#### Task material
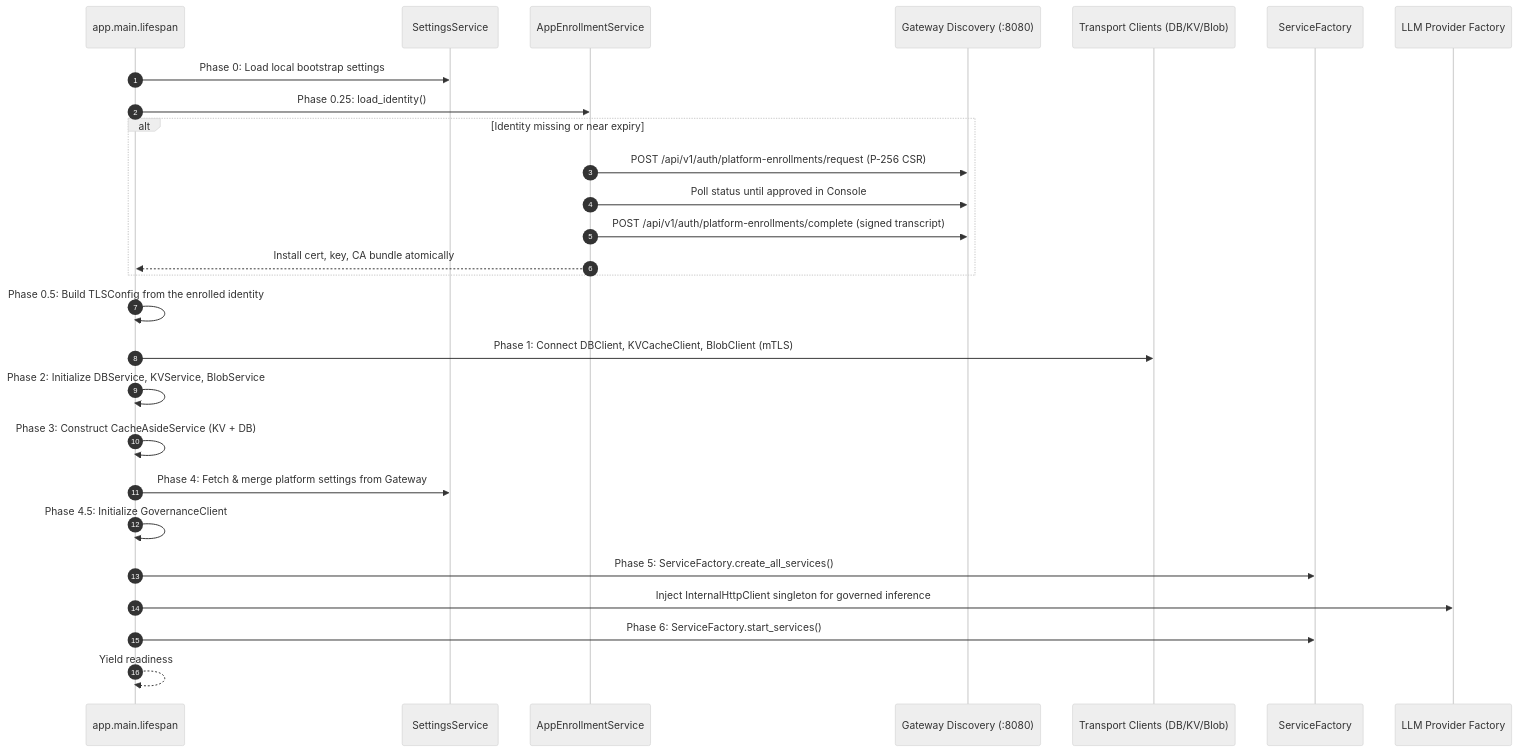
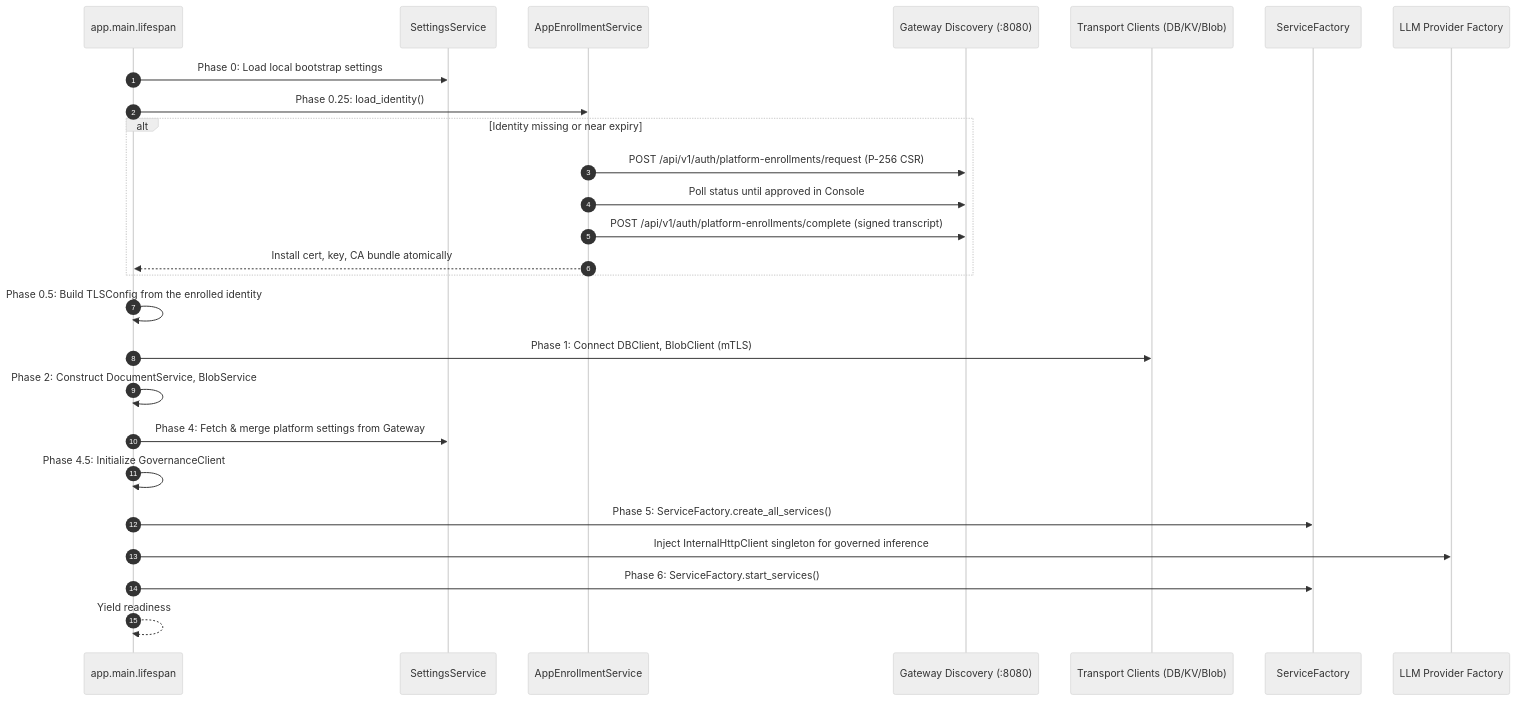
One commit to g8e-ai/g8e changed the first of 6 diagrams in docs/architecture/ensemble.md. Above: the diagram before and after it, drawn with Mermaid (neutral theme). The commit also changed other lines of this file and 25 other files, not shown here.

````diff
--- a/docs/architecture/ensemble.md
+++ b/docs/architecture/ensemble.md
@@ -188,30 +188,29 @@
 ```mermaid
 sequenceDiagram
     autonumber
     participant Main as app.main.lifespan
     participant Settings as SettingsService
     participant Enroll as AppEnrollmentService
     participant GW as Gateway Discovery (:8080)
     participant Clients as Transport Clients (DB/KV/Blob)
     participant Factory as ServiceFactory
     participant LLM as LLM Provider Factory
 
     Main->>Settings: Phase 0: Load local bootstrap settings
     Main->>Enroll: Phase 0.25: load_identity()
     alt Identity missing or near expiry
         Enroll->>GW: POST /api/v1/auth/platform-enrollments/request (P-256 CSR)
         Enroll->>GW: Poll status until approved in Console
         Enroll->>GW: POST /api/v1/auth/platform-enrollments/complete (signed transcript)
         Enroll-->>Main: Install cert, key, CA bundle atomically
     end
     Main->>Main: Phase 0.5: Build TLSConfig from the enrolled identity
-    Main->>Clients: Phase 1: Connect DBClient, KVCacheClient, BlobClient (mTLS)
-    Main->>Main: Phase 2: Initialize DBService, KVService, BlobService
-    Main->>Main: Phase 3: Construct CacheAsideService (KV + DB)
+    Main->>Clients: Phase 1: Connect DBClient, BlobClient (mTLS)
+    Main->>Main: Phase 2: Construct DocumentService, BlobService
     Main->>Settings: Phase 4: Fetch & merge platform settings from Gateway
     Main->>Main: Phase 4.5: Initialize GovernanceClient
     Main->>Factory: Phase 5: ServiceFactory.create_all_services()
     Main->>LLM: Inject InternalHttpClient singleton for governed inference
     Main->>Factory: Phase 6: ServiceFactory.start_services()
     Main-->>Main: Yield readiness
 ```
````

#### Activity
What lines of the data contain the string "Clients"? List them.

#### Task response
     participant Clients as Transport Clients (DB/KV/Blob)
-    Main->>Clients: Phase 1: Connect DBClient, KVCacheClient, BlobClient (mTLS)
+    Main->>Clients: Phase 1: Connect DBClient, BlobClient (mTLS)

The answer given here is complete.